═════ DATA PROVIDED ═════
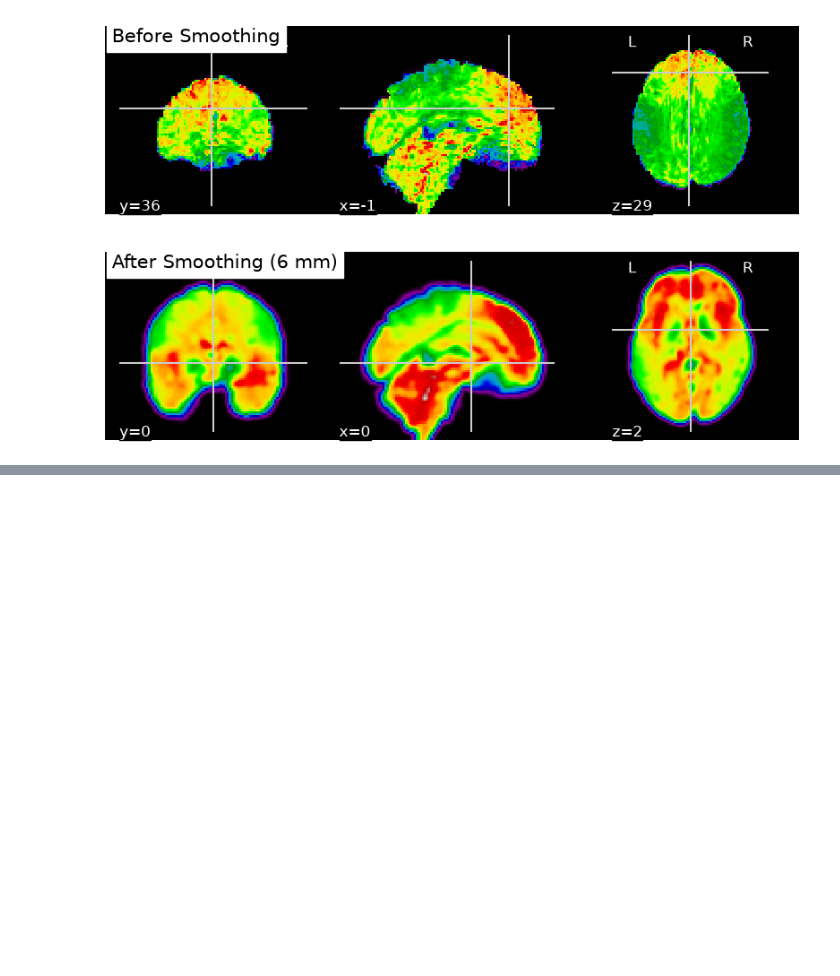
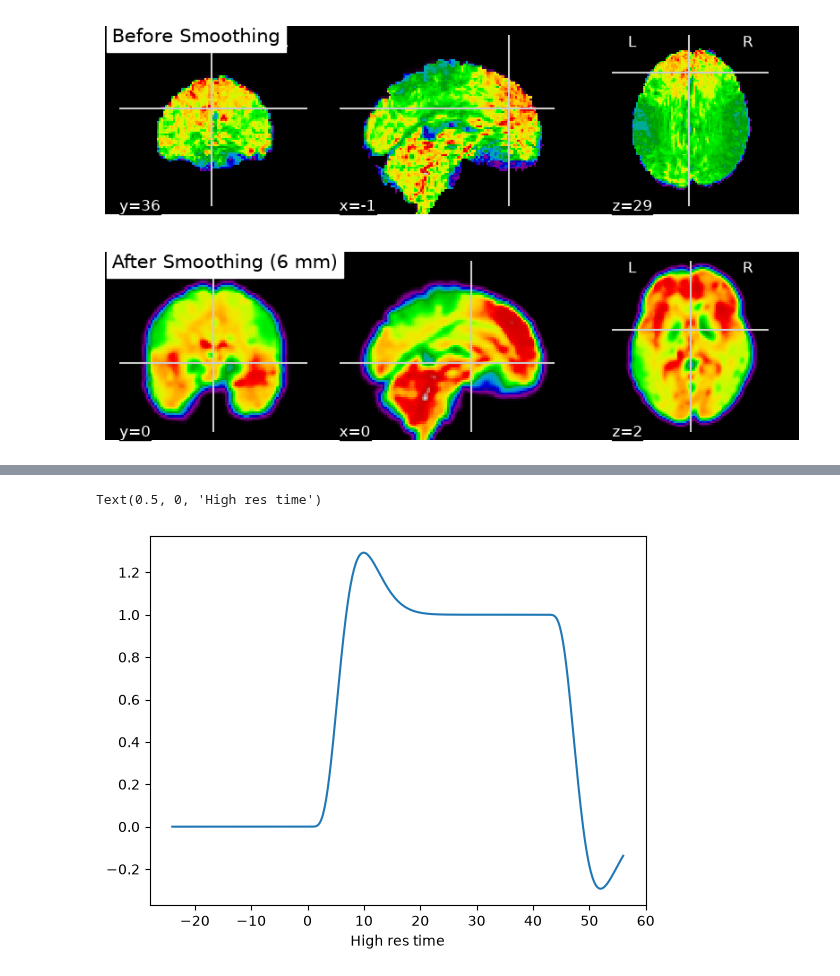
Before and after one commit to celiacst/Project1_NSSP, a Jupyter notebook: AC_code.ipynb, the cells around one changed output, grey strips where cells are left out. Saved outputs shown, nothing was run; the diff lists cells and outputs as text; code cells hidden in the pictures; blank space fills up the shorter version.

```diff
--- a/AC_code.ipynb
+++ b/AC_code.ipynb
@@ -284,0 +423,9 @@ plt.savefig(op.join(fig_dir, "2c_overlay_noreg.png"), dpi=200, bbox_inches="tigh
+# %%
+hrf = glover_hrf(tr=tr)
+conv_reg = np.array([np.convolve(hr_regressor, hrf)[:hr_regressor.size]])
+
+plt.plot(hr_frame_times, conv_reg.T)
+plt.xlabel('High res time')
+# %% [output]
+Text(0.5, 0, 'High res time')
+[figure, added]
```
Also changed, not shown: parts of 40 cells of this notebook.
═════
═════ DATA PROVIDED ═════
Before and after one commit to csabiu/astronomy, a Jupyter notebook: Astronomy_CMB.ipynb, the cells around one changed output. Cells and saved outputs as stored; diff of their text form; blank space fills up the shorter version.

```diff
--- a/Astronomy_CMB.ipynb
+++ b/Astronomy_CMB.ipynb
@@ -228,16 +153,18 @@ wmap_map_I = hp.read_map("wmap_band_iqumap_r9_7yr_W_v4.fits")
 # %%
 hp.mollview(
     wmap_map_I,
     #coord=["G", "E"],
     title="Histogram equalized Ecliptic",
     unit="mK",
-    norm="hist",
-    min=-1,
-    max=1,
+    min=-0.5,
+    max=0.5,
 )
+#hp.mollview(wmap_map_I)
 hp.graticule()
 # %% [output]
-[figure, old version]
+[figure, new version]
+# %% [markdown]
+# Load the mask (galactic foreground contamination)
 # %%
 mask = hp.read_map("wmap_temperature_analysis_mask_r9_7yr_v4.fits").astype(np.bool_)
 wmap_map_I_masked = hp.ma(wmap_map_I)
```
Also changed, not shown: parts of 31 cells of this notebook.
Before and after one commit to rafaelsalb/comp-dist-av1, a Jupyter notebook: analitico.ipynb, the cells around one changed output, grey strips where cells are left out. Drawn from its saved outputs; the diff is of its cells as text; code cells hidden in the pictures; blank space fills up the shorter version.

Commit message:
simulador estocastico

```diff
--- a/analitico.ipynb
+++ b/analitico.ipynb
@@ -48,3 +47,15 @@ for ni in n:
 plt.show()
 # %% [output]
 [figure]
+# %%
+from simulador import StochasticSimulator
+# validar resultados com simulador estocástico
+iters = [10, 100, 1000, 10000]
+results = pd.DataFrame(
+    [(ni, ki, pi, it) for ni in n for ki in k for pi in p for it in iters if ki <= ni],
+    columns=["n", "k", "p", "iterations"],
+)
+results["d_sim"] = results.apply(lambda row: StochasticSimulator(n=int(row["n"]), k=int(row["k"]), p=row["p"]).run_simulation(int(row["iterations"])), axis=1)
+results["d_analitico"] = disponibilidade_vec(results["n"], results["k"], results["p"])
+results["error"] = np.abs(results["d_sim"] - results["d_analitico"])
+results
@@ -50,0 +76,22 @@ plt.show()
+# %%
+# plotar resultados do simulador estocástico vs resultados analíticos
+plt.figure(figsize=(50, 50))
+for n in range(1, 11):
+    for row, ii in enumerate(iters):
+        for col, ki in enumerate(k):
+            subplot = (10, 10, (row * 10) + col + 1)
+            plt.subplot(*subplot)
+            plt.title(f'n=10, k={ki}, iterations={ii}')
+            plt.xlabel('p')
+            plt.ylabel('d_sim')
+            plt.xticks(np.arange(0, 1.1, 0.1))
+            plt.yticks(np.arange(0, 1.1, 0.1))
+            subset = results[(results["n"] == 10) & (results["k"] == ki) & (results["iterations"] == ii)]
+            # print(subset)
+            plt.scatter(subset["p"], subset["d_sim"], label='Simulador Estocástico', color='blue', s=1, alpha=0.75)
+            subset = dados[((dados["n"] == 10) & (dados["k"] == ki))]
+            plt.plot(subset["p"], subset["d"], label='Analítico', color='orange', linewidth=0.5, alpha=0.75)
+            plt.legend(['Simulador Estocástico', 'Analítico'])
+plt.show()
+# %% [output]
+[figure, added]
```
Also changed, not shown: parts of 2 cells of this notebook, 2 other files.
═════
--- EXERCISE AIM ---
Whenever "subset" occurs in a line of the entries, copy that line.

--- SOLUTION BELOW ---
+            subset = results[(results["n"] == 10) & (results["k"] == ki) & (results["iterations"] == ii)]
+            # print(subset)
+            plt.scatter(subset["p"], subset["d_sim"], label='Simulador Estocástico', color='blue', s=1, alpha=0.75)
+            subset = dados[((dados["n"] == 10) & (dados["k"] == ki))]
+            plt.plot(subset["p"], subset["d"], label='Analítico', color='orange', linewidth=0.5, alpha=0.75)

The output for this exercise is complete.